Melissa Bone

Melissa Bone

Melissa Bone

Melissa joined the University of Leicester in 2015 and is a lecturer in the Law School, having obtained her PhD at the University of Manchester. Melissa’s PhD research was funded by the Arts and Humanities Research Council (AHRC). Her research explores how the lens of human rights provides a new perspective on drug control and points towards different ways of regulating drug consumption. Currently, Melissa is writing a research monograph with Routledge on this subject. Melissa’s most recent publications centre upon the religious rights of the Rastafari to consume cannabis and on the health rights of medicinal cannabis consumers. Melissa teaches Criminal Law, an Introduction to Law and Legal Reasoning, the Criminal Justice System and Criminology on University of Leicester’s undergraduate Law degree programme.


 

TITLE: Politicising Human Rights as a tool in the UK’s Cannabis Social Club Movement
Cannabis Social Clubs (CSCs) are non-profit regulatory models where cannabis is produced and distributed among a closed circuit of adult cannabis users.
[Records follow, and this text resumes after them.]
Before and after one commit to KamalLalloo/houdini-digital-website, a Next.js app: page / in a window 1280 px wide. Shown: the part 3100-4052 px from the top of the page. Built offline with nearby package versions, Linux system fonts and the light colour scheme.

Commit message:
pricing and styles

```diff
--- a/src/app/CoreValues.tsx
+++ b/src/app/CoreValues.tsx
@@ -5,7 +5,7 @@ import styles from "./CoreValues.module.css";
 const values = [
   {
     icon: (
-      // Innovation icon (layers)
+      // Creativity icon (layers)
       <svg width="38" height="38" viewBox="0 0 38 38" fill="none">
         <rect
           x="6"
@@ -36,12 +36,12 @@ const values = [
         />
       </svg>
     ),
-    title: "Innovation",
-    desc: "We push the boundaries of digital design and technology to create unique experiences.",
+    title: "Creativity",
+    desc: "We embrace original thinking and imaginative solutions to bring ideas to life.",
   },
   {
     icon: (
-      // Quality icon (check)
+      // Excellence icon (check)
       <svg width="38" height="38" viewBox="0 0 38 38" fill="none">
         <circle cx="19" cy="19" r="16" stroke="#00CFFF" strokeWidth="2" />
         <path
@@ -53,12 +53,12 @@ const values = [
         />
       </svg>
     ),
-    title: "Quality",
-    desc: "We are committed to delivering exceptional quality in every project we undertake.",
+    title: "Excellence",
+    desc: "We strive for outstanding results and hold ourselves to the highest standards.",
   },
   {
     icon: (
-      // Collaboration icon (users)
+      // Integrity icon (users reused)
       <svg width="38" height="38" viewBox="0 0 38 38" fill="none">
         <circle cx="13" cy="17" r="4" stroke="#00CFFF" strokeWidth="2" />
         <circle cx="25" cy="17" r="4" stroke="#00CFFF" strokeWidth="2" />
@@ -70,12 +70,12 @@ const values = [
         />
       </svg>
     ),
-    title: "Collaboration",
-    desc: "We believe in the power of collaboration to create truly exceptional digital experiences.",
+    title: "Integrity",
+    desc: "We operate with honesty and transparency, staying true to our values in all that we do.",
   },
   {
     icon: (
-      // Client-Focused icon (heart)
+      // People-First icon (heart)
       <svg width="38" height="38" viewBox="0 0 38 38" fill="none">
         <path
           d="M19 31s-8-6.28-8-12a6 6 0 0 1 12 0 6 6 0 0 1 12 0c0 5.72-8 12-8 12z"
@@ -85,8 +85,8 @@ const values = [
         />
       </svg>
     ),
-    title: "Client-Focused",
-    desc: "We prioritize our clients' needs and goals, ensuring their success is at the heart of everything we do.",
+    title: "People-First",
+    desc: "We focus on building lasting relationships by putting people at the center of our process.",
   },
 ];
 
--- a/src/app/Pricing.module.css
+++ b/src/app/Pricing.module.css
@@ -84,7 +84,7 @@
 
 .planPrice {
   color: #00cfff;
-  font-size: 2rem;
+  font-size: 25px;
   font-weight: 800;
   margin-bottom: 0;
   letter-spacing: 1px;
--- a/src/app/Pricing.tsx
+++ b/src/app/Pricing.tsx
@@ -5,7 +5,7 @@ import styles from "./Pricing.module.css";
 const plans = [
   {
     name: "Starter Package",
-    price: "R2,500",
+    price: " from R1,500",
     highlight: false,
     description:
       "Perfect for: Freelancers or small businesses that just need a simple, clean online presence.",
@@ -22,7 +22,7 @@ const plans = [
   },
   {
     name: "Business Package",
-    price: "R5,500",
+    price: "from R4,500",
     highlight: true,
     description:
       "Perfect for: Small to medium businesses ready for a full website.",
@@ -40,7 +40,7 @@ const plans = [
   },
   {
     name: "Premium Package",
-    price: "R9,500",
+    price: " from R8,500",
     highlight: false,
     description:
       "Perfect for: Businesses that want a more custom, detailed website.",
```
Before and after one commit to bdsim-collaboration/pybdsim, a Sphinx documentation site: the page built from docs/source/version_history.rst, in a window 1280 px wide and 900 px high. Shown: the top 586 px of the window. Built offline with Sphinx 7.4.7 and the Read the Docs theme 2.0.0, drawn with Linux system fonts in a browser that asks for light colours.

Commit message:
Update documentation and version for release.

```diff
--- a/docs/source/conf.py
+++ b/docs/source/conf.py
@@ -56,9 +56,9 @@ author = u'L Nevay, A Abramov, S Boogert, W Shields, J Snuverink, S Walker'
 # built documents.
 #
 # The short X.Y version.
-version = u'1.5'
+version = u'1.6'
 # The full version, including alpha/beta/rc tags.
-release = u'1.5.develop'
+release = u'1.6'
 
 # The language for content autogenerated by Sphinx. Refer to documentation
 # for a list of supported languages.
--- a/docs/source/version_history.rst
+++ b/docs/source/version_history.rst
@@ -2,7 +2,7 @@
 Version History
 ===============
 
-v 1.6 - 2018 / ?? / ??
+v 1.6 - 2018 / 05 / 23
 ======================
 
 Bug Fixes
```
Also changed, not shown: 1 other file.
Originating in Spain, CSCs now operate globally in different socio-political contexts and under different legal regimes. This paper argues that the CSC phenomenon is a bottom-up process arising from grassroots initiatives. Unlike Spain, Uruguay, Belgium and the USA, the UK currently offers no legal space for the operation of CSCs, yet the UKCSC movement is becoming increasingly active. Taking a comparative approach, the paper will consider how informal de facto regulatory systems can embed, facilitating formal de jure drug policy regimes. Exploring the CSC model specifically has broader implications for the regulation of psychedelics and other controlled psychoactives, since the process of bottom up law making has the potential to legitimate and transform drug policies. As well as exploring how contentious collective action by individuals and CSCs can affect change, this paper draws on case law from other jurisdictions. It considers the potential of the UK judiciary to influence drug policies relating to the CSC movement and beyond. The paper recognises the crucial importance of political power in drug policy design and it questions whether common sense ontologies, the experiential knowledge and engagement of cannabis users and their implicit underlying normative values can challenge traditional structures of power. Ultimately, the paper draws lessons from the CSC model to create better drug policy solutions for society as a whole.